The Legal Scholarship Repository was born at the Law Library in 2003 when a small army of people began uploading documents, using a platform from Berkeley Electronic Press. Today, the repository contains more than 3,000 papers and continues to grow. The repository’s faculty scholarship section boasts the greatest number of articles (and more than that of any other law school). Student scholarship, SELA (Seminario en Latinoamérica de Teoría Constitucional y Política) Papers, and other special collections round out the offerings. Recent additions include an article by Professor Jonathan Macey ’82 titled “Reducing Systemic Risk: The Role of Money Market Mutual Funds as Substitutes for Federally Insured Bank Deposits” and “Politics Failed, Not Ideas” by Professor Donald Elliott ’74.
“The open access component of the repository is very important. Although there are commercial databases, this is available freely to the whole world,” explains Associate Librarian Fred Shapiro.
“This was accomplished without imposing the kinds of mandatory rules other institutions have implemented,” says Law Librarian Blair Kauffman. “Rather, its success is due to the hard work of our librarians and the willing cooperation of our faculty who understand the importance of making their scholarship as widely available as possible. Our next steps include securing permission to include scholarship published by our faculty in commercial journals and to begin adding complete runs of the various Yale Law School journals.”
The goal is to have all scholarly legal articles ever produced by Yale Law School available within the repository. “We see this as a way to collect the intellectual legacy and institutional history of Yale Law School,” Shapiro says.
Access Services Librarian Julian Aiken reports that there has been a huge increase (a 181-percent jump) in use of the repository in the last year with 371, 775 downloads in that time period. The repository has proven to have geographic reach with 48 percent of the requests coming from outside of the U.S. Of the 41,000 hits to the repository in 2010-2011, fewer than 3,000 came from Yale. “We had visitors from 6,039 cities across the world. One hundred and sixty-eight countries/territories from every continent were represented,” says Aiken. “The repository has become a fabulous tool for global outreach, and it has played a significant role in projecting the Law School’s identity in countries as diverse as Kazakhstan, Iceland, India, and Iran.”
The repository was also the subject of a recent Law Library exhibit titled “From Legal Pads to iPads.” Curated by Aiken and Shapiro, the exhibit was a visual representation—from quill pens to typewriters to digital kiosk — of the developing technology of scholarship. The exhibit displayed the original manuscripts — some handwritten, some typewritten — from some of the most cited legal articles of all time written by YLS faculty members.

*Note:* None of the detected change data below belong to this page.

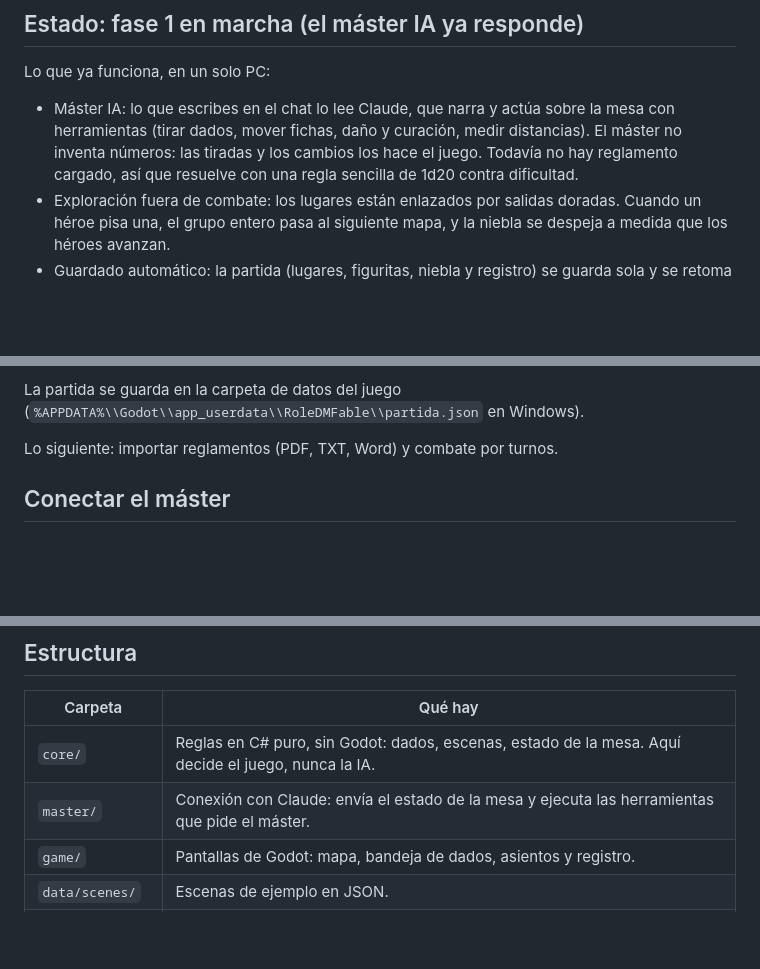
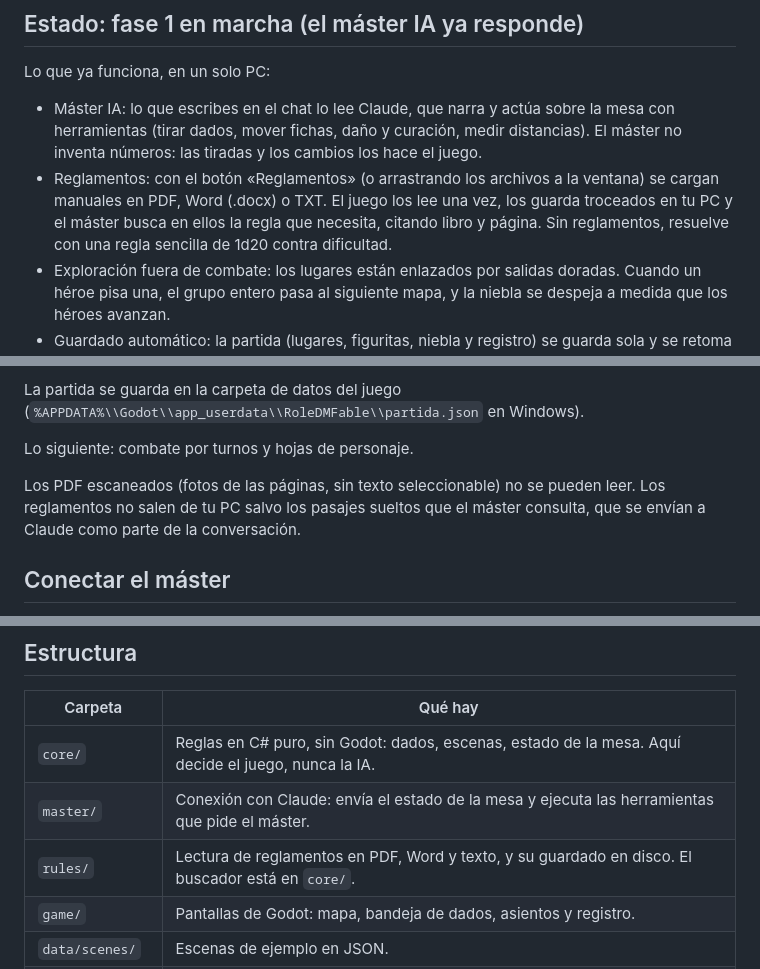
Before and after one commit to Jontalas/RoleDMFable, a Markdown page: README.md, 3 parts joined by grey strips. GitHub-like rendering; blank space fills up the shorter version.

```diff
--- a/README.md
+++ b/README.md
@@ -9,7 +9,8 @@ El diseño completo está en el documento del proyecto; este repositorio contien
 
 Lo que ya funciona, en un solo PC:
 
-- Máster IA: lo que escribes en el chat lo lee Claude, que narra y actúa sobre la mesa con herramientas (tirar dados, mover fichas, daño y curación, medir distancias). El máster no inventa números: las tiradas y los cambios los hace el juego. Todavía no hay reglamento cargado, así que resuelve con una regla sencilla de 1d20 contra dificultad.
+- Máster IA: lo que escribes en el chat lo lee Claude, que narra y actúa sobre la mesa con herramientas (tirar dados, mover fichas, daño y curación, medir distancias). El máster no inventa números: las tiradas y los cambios los hace el juego.
+- Reglamentos: con el botón «Reglamentos» (o arrastrando los archivos a la ventana) se cargan manuales en PDF, Word (.docx) o TXT. El juego los lee una vez, los guarda troceados en tu PC y el máster busca en ellos la regla que necesita, citando libro y página. Sin reglamentos, resuelve con una regla sencilla de 1d20 contra dificultad.
 - Exploración fuera de combate: los lugares están enlazados por salidas doradas. Cuando un héroe pisa una, el grupo entero pasa al siguiente mapa, y la niebla se despeja a medida que los héroes avanzan.
 - Guardado automático: la partida (lugares, figuritas, niebla y registro) se guarda sola y se retoma al volver a abrir el juego. El botón «Nueva partida» empieza de cero.
 - El mapa ocupa siempre el centro de la pantalla y se monta a partir de una escena descrita con datos (`data/scenes/*.json`): terreno, figuritas y zonas sin explorar.
@@ -20,7 +21,9 @@ Lo que ya funciona, en un solo PC:
 
 La partida se guarda en la carpeta de datos del juego (`%APPDATA%\\Godot\\app_userdata\\RoleDMFable\\partida.json` en Windows).
 
-Lo siguiente: importar reglamentos (PDF, TXT, Word) y combate por turnos.
+Lo siguiente: combate por turnos y hojas de personaje.
+
+Los PDF escaneados (fotos de las páginas, sin texto seleccionable) no se pueden leer. Los reglamentos no salen de tu PC salvo los pasajes sueltos que el máster consulta, que se envían a Claude como parte de la conversación.
 
 ## Conectar el máster
 
@@ -44,6 +47,7 @@ La clave se guarda solo en tu PC (`ajustes.json`, junto a la partida) y solo se
 | --- | --- |
 | `core/` | Reglas en C# puro, sin Godot: dados, escenas, estado de la mesa. Aquí decide el juego, nunca la IA. |
 | `master/` | Conexión con Claude: envía el estado de la mesa y ejecuta las herramientas que pide el máster. |
+| `rules/` | Lectura de reglamentos en PDF, Word y texto, y su guardado en disco. El buscador está en `core/`. |
 | `game/` | Pantallas de Godot: mapa, bandeja de dados, asientos y registro. |
 | `data/scenes/` | Escenas de ejemplo en JSON. |
 | `tests/` | Pruebas automáticas de `core/` y `master/` (el máster se prueba contra un servidor de imitación, sin clave). |
```
Also changed, not shown: CLAUDE.md (+3 -2 lines), docs/captura-reglamentos.png (added), 16 other files.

“The repository does not replace traditional journals nor is it a threat to online aggregators such as Westlaw, Lexis and HeinOnline,” Kauffman says. “Journals and their editorial review process continue to play a critical role in the production of scholarship, and the aggregators will continue to be important tools for comprehensive research, but the open access movement helps make scholarship more readily available to a much wider audience. We are pleased that Yale Law School is playing a lead role in this movement.”
To access the Yale Law School Legal Scholarship Repository, visit